1
$\begingroup$

Of course, converting NFA to DFA is not a problem. But what about the other direction?

My motivation is the notion of minimization regular expressions using the DFA minimization algorithm.

$\endgroup$
7
  • 3
    $\begingroup$ Are you sure you have the directions right? What you ask is trivial. A DFA is in particular an NFA. The converse, however, requires the determinization process called the "subset-construction". $\endgroup$
    – Shaull
    Jun 11, 2013 at 9:05
  • 2
    $\begingroup$ The answers to your question are in wikipedia. You should do a tiny bit of research before asking. The people who answer have only 24 hours each day. $\endgroup$
    – babou
    Jun 11, 2013 at 9:38
  • $\begingroup$ True, but that was not what I meant. DFA is also an NFA. But can be from DFA somehow restored the original regular expression? Or at least some good guess can be provided? $\endgroup$
    – Jendas
    Jun 11, 2013 at 9:58
  • $\begingroup$ Many regular expressions (or many FA) can define the same regular language and be transformed into each-other. So there is no knowing which you started from. What remains unique, if I may say, is the language defined.

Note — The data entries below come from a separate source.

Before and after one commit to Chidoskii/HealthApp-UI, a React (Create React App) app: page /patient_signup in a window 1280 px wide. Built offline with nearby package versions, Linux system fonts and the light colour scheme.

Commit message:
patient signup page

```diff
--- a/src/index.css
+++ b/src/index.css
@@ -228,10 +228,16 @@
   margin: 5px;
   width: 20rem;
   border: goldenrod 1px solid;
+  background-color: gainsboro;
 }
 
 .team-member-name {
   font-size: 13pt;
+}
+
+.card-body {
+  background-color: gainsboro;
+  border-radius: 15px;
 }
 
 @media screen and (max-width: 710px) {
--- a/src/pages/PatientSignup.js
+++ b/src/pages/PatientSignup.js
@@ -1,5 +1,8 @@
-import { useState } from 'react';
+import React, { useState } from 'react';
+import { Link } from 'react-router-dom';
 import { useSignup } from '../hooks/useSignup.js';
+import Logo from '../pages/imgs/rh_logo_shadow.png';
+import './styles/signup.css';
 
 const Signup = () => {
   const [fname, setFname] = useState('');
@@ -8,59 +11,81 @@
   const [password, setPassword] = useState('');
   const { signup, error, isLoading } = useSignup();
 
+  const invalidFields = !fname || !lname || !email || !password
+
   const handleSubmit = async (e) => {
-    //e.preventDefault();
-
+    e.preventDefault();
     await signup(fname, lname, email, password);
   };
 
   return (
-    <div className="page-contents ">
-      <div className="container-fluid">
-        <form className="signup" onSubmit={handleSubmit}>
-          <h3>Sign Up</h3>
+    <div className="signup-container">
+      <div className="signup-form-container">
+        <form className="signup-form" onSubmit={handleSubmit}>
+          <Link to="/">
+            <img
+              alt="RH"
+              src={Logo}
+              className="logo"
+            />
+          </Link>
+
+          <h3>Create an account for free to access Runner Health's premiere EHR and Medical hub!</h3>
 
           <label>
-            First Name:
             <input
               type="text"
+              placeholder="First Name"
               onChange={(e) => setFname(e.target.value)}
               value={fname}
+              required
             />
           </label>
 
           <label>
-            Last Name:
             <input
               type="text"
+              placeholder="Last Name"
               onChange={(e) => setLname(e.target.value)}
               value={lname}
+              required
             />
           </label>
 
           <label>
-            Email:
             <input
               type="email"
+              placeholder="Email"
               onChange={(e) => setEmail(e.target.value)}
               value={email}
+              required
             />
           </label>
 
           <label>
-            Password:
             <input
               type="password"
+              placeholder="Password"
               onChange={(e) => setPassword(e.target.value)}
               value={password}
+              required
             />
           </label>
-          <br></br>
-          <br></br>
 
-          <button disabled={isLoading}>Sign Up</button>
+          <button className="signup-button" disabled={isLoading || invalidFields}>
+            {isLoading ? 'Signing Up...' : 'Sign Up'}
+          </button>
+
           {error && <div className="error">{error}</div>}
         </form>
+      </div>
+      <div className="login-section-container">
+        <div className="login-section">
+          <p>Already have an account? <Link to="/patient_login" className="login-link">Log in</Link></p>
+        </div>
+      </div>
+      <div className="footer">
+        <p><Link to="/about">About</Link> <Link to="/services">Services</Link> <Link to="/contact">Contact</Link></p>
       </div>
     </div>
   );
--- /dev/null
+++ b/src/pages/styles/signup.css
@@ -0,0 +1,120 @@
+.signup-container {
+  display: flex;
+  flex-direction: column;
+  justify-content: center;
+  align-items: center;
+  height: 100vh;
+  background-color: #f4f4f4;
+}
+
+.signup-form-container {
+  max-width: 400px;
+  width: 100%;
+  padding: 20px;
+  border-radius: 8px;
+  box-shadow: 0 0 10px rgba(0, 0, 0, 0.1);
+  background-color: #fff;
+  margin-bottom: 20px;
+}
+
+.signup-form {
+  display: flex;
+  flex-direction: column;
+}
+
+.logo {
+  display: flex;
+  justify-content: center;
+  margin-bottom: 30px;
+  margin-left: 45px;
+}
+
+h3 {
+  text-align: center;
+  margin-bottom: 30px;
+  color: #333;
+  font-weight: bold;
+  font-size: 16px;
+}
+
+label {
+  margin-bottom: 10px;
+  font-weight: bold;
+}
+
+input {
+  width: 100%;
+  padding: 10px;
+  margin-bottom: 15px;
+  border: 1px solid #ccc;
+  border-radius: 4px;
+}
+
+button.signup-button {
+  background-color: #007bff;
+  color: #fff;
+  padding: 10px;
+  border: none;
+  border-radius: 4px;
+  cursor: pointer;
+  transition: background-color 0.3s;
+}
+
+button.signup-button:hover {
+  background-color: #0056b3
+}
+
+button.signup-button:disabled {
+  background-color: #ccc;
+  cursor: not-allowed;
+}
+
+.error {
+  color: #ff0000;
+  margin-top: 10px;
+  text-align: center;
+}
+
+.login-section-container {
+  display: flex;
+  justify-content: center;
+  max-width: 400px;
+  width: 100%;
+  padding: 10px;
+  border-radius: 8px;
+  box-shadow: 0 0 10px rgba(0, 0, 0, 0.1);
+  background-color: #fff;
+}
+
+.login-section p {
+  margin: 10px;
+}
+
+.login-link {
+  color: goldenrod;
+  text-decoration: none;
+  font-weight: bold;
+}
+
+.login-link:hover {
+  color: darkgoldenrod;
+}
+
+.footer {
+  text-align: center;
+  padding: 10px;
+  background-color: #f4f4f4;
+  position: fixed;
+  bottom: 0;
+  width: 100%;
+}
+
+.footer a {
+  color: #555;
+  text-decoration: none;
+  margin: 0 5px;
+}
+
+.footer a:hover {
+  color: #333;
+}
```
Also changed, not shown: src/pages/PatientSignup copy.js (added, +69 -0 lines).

Now the minimal DFA is also unique (up to notations) for a given language, as it can be directly characterized from properties of the language - see Myhill-Nerode theorem. $\endgroup$
    – babou
    Jun 11, 2013 at 10:28
  • 1
    $\begingroup$ computing the minimal NFA for a DFA, its Pspace complete. $\endgroup$
    – vzn
    Jun 11, 2013 at 23:39

1 Answer 1

1
$\begingroup$

You should have asked first what you wanted : your second line. Why assume that you have to reverse the determinization procedure to get back to a regular expression. You confused your readers. You might add it as a possible way you imagined to go about it, after you stated what you want, not before.

To find out how to get a RE from a FA, just search the web for : "convert finite automata to regular expressions". It is an interesting topic.

If you want a "minimal regular expression", just search for that. But I am not sure what minimal would mean (number of operators used ?).

If you want to find a "minimal NFA" search for that, but I gather it is a rather difficult problem, still under research.

If you want a "minimal DFA", search for that. It is a well explored problem.

$\endgroup$
3
  • $\begingroup$ As noted, NFA minimization is not so well defined. There's work that shows SAT solvers are quite good at it though. Nowadays we can also minimize DFAs in $O(m \log n)$ time, assuming the usual $n \leq 2m$. $\endgroup$
    – Juho
    Jun 11, 2013 at 16:57
  • 2
    $\begingroup$ No need to google: we have a reference question right here. $\endgroup$
    – Raphael
    Jun 11, 2013 at 17:00
  • 1
    $\begingroup$ I did not say google :-) ... I try to be agnostic $\endgroup$
    – babou
    Jun 11, 2013 at 21:08

Your Answer

By clicking “Post Your Answer”, you agree to our terms of service, privacy policy and cookie policy

Not the answer you're looking for? Browse other questions tagged or ask your own question.